*** Block opens ***
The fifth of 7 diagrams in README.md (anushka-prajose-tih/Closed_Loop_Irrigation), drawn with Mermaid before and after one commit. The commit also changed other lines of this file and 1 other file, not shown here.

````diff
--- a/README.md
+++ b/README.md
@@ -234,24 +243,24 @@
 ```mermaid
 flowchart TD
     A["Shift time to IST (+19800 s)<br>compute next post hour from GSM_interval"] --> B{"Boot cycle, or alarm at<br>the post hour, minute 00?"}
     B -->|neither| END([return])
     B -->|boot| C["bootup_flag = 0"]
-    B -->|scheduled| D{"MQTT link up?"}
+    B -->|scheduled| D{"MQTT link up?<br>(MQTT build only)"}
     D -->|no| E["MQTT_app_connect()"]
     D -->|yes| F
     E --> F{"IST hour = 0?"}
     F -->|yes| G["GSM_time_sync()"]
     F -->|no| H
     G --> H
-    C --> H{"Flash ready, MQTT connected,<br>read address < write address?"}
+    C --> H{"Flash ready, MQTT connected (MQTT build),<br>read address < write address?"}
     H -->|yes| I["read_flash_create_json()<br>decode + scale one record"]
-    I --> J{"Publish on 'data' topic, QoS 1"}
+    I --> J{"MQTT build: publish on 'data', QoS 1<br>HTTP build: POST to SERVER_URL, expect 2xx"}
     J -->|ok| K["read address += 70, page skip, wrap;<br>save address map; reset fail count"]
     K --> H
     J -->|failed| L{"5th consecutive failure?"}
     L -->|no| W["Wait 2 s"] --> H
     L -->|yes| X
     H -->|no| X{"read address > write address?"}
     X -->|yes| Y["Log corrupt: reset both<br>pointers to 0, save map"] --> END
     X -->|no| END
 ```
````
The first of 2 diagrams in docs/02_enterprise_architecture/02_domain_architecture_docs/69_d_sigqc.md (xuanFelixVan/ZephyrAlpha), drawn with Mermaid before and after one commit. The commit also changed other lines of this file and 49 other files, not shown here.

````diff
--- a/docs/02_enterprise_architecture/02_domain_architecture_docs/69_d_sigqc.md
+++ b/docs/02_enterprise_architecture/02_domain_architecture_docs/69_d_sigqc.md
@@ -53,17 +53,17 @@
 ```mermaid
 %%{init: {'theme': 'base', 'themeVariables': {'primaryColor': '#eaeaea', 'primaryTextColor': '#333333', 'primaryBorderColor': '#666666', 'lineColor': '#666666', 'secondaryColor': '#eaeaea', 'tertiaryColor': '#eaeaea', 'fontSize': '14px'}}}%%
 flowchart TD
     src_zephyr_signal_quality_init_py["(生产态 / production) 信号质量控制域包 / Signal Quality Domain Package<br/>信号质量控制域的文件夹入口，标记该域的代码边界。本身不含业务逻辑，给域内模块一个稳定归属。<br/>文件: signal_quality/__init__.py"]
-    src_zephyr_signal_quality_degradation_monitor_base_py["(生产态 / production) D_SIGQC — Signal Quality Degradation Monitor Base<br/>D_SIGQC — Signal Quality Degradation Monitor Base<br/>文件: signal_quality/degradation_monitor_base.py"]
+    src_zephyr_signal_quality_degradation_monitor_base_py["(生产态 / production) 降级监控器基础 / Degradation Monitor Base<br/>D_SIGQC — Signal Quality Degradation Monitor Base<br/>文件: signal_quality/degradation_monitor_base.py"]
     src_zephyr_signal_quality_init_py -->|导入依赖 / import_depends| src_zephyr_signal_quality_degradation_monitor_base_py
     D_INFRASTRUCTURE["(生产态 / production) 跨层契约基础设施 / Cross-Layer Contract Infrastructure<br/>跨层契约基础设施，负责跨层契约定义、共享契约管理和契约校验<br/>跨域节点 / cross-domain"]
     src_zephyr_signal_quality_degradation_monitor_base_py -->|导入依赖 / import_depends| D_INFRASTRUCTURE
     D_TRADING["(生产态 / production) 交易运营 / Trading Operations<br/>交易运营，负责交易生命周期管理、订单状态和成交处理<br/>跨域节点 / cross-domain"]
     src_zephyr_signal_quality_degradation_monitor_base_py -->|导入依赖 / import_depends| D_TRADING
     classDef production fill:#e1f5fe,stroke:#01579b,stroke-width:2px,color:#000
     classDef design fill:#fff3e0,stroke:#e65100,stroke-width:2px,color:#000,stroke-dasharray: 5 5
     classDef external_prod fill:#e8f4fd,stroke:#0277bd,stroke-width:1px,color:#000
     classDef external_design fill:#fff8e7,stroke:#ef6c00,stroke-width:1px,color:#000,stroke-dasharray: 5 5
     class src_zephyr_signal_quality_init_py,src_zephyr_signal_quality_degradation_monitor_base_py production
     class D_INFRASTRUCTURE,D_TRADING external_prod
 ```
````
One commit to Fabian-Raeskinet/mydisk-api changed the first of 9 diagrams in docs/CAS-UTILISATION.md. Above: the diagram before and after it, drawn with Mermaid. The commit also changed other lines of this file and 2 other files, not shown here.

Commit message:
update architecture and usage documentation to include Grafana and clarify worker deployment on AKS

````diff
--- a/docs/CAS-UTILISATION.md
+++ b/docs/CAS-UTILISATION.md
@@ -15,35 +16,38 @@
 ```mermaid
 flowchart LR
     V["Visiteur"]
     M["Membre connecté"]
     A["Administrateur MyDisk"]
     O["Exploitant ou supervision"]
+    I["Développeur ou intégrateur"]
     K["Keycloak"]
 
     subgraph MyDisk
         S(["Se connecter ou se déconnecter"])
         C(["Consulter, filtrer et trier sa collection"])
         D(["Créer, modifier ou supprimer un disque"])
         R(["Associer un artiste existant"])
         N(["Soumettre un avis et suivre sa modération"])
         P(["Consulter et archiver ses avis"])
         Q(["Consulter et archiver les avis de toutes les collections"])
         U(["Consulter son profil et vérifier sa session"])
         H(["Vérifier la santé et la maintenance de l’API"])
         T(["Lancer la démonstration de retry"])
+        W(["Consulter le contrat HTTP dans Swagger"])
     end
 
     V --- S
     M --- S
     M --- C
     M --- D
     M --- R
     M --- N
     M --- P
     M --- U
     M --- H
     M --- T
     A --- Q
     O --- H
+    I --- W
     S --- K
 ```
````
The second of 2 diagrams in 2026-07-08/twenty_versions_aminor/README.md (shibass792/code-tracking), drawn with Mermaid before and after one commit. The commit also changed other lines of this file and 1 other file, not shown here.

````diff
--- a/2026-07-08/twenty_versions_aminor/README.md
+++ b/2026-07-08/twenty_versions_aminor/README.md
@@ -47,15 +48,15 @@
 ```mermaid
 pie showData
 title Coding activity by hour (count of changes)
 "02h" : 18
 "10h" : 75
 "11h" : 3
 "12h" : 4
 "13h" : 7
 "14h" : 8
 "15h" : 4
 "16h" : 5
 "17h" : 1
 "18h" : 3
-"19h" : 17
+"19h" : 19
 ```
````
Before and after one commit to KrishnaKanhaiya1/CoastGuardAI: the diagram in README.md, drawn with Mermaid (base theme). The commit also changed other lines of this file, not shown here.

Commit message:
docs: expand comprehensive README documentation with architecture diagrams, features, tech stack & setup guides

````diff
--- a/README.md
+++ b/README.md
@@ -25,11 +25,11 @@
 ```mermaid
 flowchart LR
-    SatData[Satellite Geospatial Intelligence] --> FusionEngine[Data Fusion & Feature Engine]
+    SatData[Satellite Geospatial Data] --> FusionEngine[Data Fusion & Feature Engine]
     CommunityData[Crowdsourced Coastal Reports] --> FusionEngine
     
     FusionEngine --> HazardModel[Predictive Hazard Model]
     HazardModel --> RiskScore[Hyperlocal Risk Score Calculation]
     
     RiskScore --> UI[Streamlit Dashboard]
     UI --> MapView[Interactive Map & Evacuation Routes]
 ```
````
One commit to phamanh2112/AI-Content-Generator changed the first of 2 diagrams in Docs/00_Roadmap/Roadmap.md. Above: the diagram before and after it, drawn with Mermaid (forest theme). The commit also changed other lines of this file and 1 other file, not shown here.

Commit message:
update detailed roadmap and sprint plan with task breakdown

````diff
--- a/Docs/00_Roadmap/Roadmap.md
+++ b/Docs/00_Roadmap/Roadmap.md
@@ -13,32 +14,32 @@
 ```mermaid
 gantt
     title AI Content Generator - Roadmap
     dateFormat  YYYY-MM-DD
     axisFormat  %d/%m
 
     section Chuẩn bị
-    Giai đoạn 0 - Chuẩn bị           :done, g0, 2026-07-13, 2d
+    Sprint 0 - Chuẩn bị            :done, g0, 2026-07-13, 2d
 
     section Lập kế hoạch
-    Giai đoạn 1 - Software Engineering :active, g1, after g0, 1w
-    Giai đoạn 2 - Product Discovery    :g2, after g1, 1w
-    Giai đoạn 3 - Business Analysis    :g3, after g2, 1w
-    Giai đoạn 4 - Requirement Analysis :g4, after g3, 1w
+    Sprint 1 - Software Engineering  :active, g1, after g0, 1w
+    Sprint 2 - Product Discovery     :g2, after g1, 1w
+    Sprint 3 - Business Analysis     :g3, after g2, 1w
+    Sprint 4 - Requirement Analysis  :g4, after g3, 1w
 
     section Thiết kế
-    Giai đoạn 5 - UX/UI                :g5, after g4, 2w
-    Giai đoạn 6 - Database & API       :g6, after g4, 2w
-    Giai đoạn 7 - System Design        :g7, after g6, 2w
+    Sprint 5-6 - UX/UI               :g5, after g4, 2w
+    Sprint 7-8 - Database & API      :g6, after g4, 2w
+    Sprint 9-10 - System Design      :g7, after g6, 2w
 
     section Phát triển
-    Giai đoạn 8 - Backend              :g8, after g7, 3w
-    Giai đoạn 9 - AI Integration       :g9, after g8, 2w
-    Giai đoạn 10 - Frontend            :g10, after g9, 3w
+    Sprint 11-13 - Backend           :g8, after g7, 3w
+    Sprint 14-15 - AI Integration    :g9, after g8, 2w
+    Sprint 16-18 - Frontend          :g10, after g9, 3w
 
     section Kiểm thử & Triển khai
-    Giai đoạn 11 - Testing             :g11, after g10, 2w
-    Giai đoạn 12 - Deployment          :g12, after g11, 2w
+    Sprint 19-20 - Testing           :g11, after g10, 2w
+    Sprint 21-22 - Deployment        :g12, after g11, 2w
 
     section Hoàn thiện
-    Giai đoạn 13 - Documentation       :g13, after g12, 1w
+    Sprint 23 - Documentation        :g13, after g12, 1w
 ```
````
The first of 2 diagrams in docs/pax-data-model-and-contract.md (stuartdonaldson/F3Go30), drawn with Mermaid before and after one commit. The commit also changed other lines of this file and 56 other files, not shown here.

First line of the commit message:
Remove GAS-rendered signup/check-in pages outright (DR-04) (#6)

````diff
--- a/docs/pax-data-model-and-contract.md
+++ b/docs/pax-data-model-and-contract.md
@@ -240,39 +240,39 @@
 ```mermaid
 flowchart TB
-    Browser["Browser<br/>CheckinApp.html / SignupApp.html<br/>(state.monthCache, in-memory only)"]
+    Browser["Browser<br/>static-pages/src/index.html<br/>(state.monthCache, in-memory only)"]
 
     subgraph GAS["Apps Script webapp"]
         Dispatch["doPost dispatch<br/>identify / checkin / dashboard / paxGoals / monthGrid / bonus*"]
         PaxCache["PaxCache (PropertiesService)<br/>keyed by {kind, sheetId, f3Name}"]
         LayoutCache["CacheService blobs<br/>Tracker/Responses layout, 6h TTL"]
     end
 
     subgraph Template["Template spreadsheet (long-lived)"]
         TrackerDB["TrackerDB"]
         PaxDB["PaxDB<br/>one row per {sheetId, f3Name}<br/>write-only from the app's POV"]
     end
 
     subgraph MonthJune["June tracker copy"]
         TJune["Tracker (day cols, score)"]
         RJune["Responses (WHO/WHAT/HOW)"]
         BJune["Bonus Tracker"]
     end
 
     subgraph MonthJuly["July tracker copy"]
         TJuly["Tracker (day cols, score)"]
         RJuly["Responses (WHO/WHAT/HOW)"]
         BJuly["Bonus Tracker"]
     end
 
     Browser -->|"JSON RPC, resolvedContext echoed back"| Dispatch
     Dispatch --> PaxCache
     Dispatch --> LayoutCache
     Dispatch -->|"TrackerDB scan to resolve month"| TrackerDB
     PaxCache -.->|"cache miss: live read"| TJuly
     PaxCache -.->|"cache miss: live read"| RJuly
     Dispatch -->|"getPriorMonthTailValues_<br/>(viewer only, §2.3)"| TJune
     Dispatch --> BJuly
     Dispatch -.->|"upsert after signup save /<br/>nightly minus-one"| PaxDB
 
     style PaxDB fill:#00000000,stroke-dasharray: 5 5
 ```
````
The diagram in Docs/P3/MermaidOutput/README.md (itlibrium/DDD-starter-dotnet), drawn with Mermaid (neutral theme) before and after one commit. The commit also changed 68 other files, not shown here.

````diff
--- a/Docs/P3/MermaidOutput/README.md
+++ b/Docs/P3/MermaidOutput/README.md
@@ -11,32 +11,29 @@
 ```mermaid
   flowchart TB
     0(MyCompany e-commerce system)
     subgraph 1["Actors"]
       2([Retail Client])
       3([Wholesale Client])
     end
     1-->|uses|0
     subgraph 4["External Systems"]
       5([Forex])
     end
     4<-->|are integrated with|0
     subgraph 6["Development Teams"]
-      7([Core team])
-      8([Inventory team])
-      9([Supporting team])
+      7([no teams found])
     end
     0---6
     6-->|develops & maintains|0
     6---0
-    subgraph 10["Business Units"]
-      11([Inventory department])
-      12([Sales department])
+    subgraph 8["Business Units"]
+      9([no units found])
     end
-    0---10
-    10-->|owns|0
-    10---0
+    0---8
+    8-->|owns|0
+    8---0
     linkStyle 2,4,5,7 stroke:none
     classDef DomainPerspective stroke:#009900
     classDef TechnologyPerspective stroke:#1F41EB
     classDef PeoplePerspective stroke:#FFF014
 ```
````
*** Block closes ***
• **Assignment**:
Only the number is needed: state how many lines in the listing contain "subgraph".

• **Result**:
10